The U.S.G.S./Cascades Volcano Observatory Rabaul Response

Elliot Endo, Andrew Lockhart, and Thomas Murray

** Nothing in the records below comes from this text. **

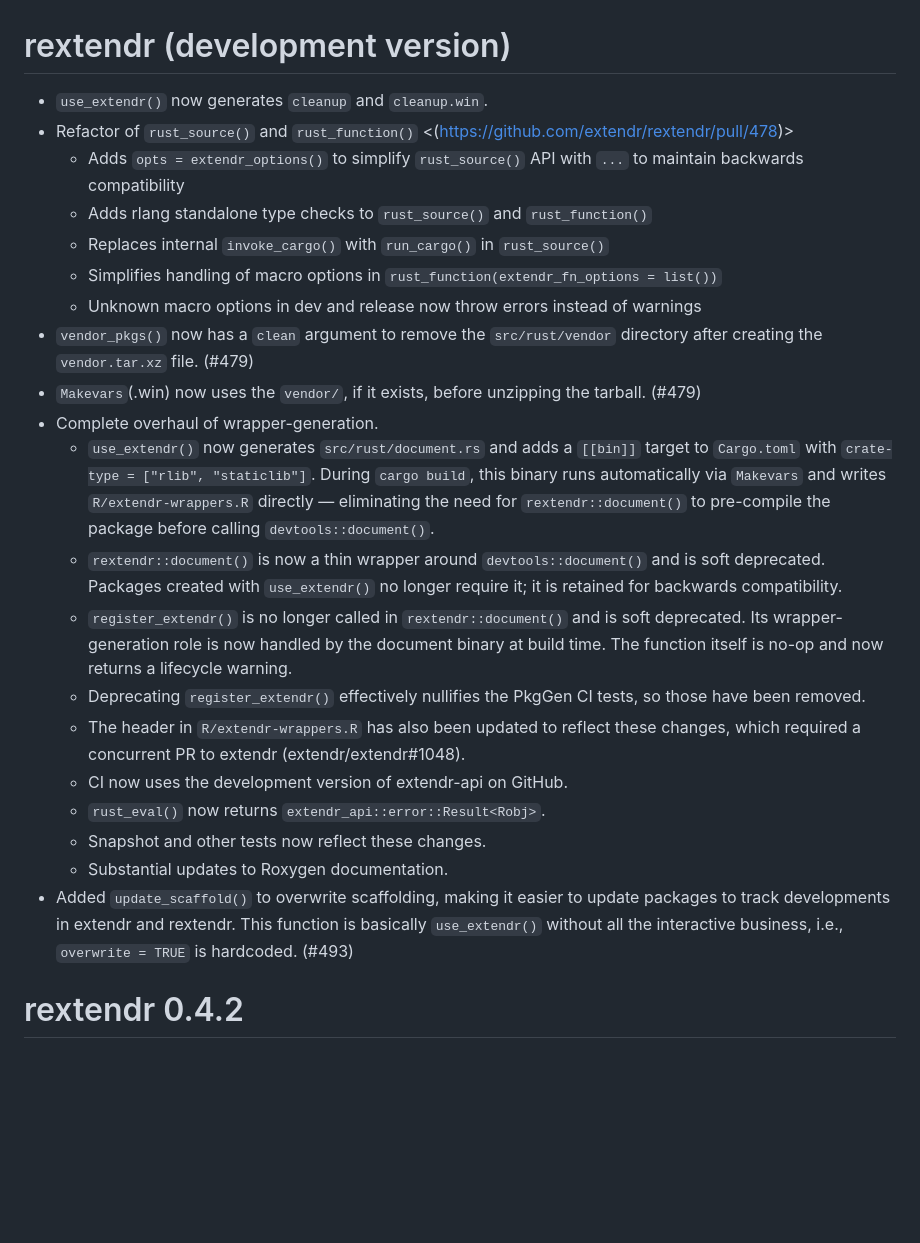
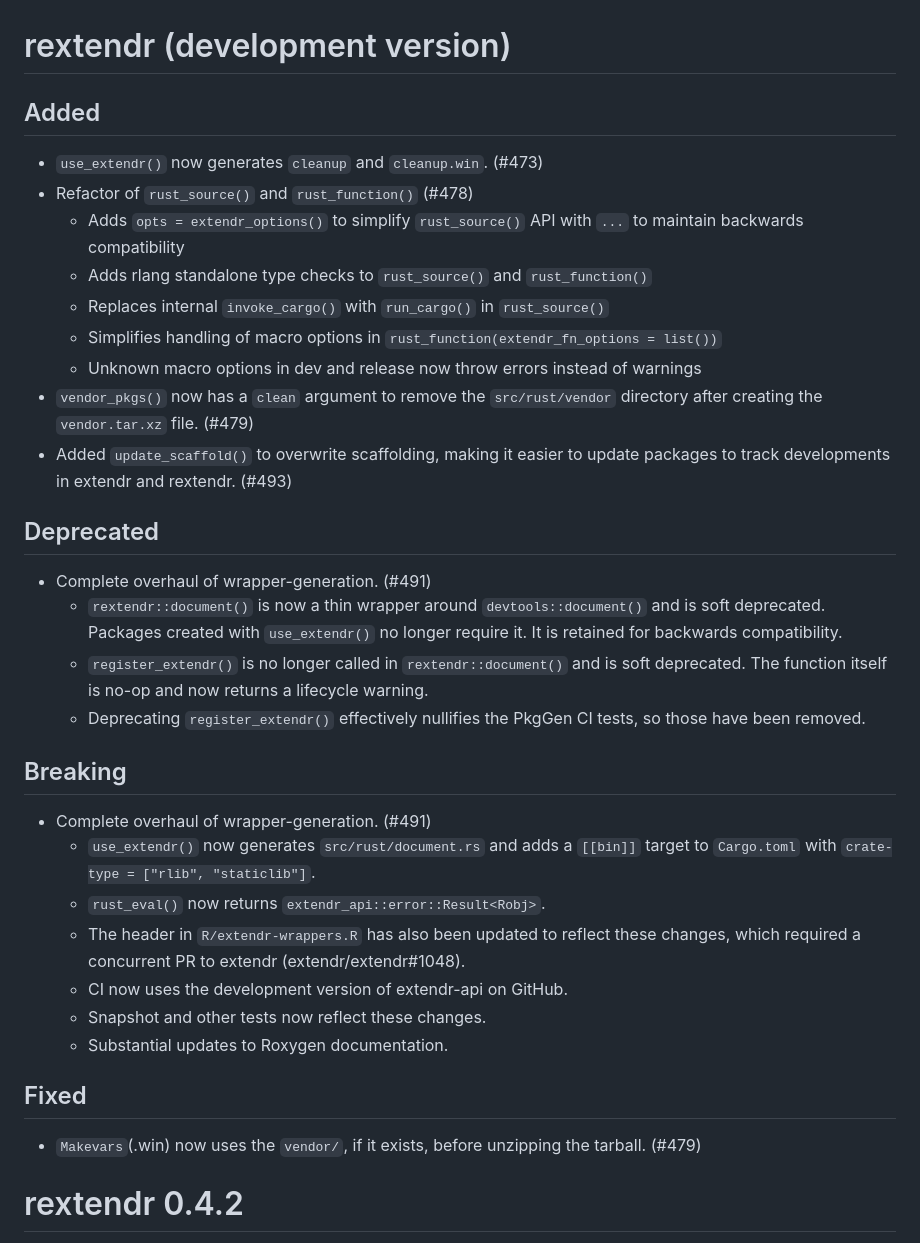
Before and after one commit to extendr/rextendr, a Markdown page: NEWS.md, the part around the change. Rendered like a GitHub page; blank space fills up the shorter version.

Commit message:
organize news for dev into pr types (#496)

```diff
--- a/NEWS.md
+++ b/NEWS.md
@@ -1,40 +1,44 @@
 # rextendr (development version)
 
-* `use_extendr()` now generates `cleanup` and `cleanup.win`.
-* Refactor of `rust_source()` and `rust_function()` <(https://github.com/extendr/rextendr/pull/478)>
-  * Adds `opts = extendr_options()` to simplify `rust_source()` API with `...` to maintain backwards compatibility
+## Added
+* `use_extendr()` now generates `cleanup` and `cleanup.win`. (#473)
+* Refactor of `rust_source()` and `rust_function()` (#478)
+  * Adds `opts = extendr_options()` to simplify `rust_source()` API with `...`
+    to maintain backwards compatibility
   * Adds rlang standalone type checks to `rust_source()` and `rust_function()`
   * Replaces internal `invoke_cargo()` with `run_cargo()` in `rust_source()`
   * Simplifies handling of macro options in `rust_function(extendr_fn_options = list())`
   * Unknown macro options in dev and release now throw errors instead of warnings
-* `vendor_pkgs()` now has a `clean` argument to remove the `src/rust/vendor` directory after creating the `vendor.tar.xz` file. (#479)
-* `Makevars`(.win) now uses the `vendor/`, if it exists, before unzipping the tarball. (#479)
-* Complete overhaul of wrapper-generation.
-  * `use_extendr()` now generates `src/rust/document.rs` and adds a `[[bin]]`
-    target to `Cargo.toml` with `crate-type = ["rlib", "staticlib"]`. During
-    `cargo build`, this binary runs automatically via `Makevars` and writes
-    `R/extendr-wrappers.R` directly — eliminating the need for
-    `rextendr::document()` to pre-compile the package before calling
-    `devtools::document()`.
+* `vendor_pkgs()` now has a `clean` argument to remove the `src/rust/vendor`
+  directory after creating the `vendor.tar.xz` file. (#479)
+* Added `update_scaffold()` to overwrite scaffolding, making it easier to update
+  packages to track developments in extendr and rextendr. (#493)
+
+## Deprecated
+* Complete overhaul of wrapper-generation. (#491)
   * `rextendr::document()` is now a thin wrapper around `devtools::document()`
     and is soft deprecated. Packages created with `use_extendr()` no longer
-    require it; it is retained for backwards compatibility.
+    require it. It is retained for backwards compatibility.
   * `register_extendr()` is no longer called in `rextendr::document()` and is
-    soft deprecated. Its wrapper-generation role is now handled by the document
-    binary at build time. The function itself is no-op and now returns a
-    lifecycle warning.
+    soft deprecated. The function itself is no-op and now returns a lifecycle
+    warning.
   * Deprecating `register_extendr()` effectively nullifies the PkgGen CI tests,
     so those have been removed.
+
+## Breaking
+* Complete overhaul of wrapper-generation. (#491)
+  * `use_extendr()` now generates `src/rust/document.rs` and adds a `[[bin]]`
+    target to `Cargo.toml` with `crate-type = ["rlib", "staticlib"]`.
+  * `rust_eval()` now returns `extendr_api::error::Result<Robj>`.
   * The header in `R/extendr-wrappers.R` has also been updated to reflect these
     changes, which required a concurrent PR to extendr (extendr/extendr#1048).
   * CI now uses the development version of extendr-api on GitHub.
-  * `rust_eval()` now returns `extendr_api::error::Result<Robj>`.
   * Snapshot and other tests now reflect these changes.
   * Substantial updates to Roxygen documentation.
-* Added `update_scaffold()` to overwrite scaffolding, making it easier to update
-  packages to track developments in extendr and rextendr. This function is
-  basically `use_extendr()` without all the interactive business, i.e.,
-  `overwrite = TRUE` is hardcoded. (#493)
+
+## Fixed
+* `Makevars`(.win) now uses the `vendor/`, if it exists, before unzipping the
+  tarball. (#479)
 
 # rextendr 0.4.2
 
```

On Wednesday, September 28, 1994, a 3-person team from the U.S. Geological Survey (USGS) Cascades Volcano Observatory (CVO) in Vancouver departed from Portland airport, Oregon, with equipment contained in 48 pieces of checked baggage to help restore the volcano monitoring capability of the Rabaul Volcano Observatory (RVO) on the island of New Britain, Papua New Guinea. The USGS/CVO team was responding to an official request by the Papua New Guinea (PNG) government via the U.S. Agency for International Development (USAID)/Office of Foreign Disaster Assistance (OFDA). The response was funded by USAID/OFDA through the Volcano Disaster Assistance Program (VDAP). The team arrived in Port Moresby, PNG, in the early evening of Friday, September 30. The following day, Saturday, October 1, our equipment as well as humanitarian aid was transported to Tokua airport (backup airstrip for Rabaul), New Britain via U.S. Air Force C-130. Rod Stewart, the RVO staff seismologist, met the USGS team at the Tokua airstrip with vehicles for transporting the team and equipment to RVO. During the period from October 2 to October 16, with the assistance of RVO personnel, 8 radio telemetering seismic stations and 2 radio telemetering tiltmeters were installed in the Rabaul caldera area. For the purpose of recording and analyzing seismic and tilt data, 7 personal computers ranging from laptops to 486-33 desktops were installed at the observatory. The seismic network operated by RVO prior to the eruption was almost completely out of commission owing to eruptive activity and vandalism. The primary goals of the USGS response were to provide RVO with the capability to quickly locate local earthquakes, to accurately track the background level of seismic activity by continuous amplitude measurements of select seismic signals, and to monitor deformation ground tilt in real-time. The restored seismic network and telemetering tiltmeter stations will allow RVO to provide real-time volcanic hazard assessments to civil authorities as the town is re-built and re-occupied.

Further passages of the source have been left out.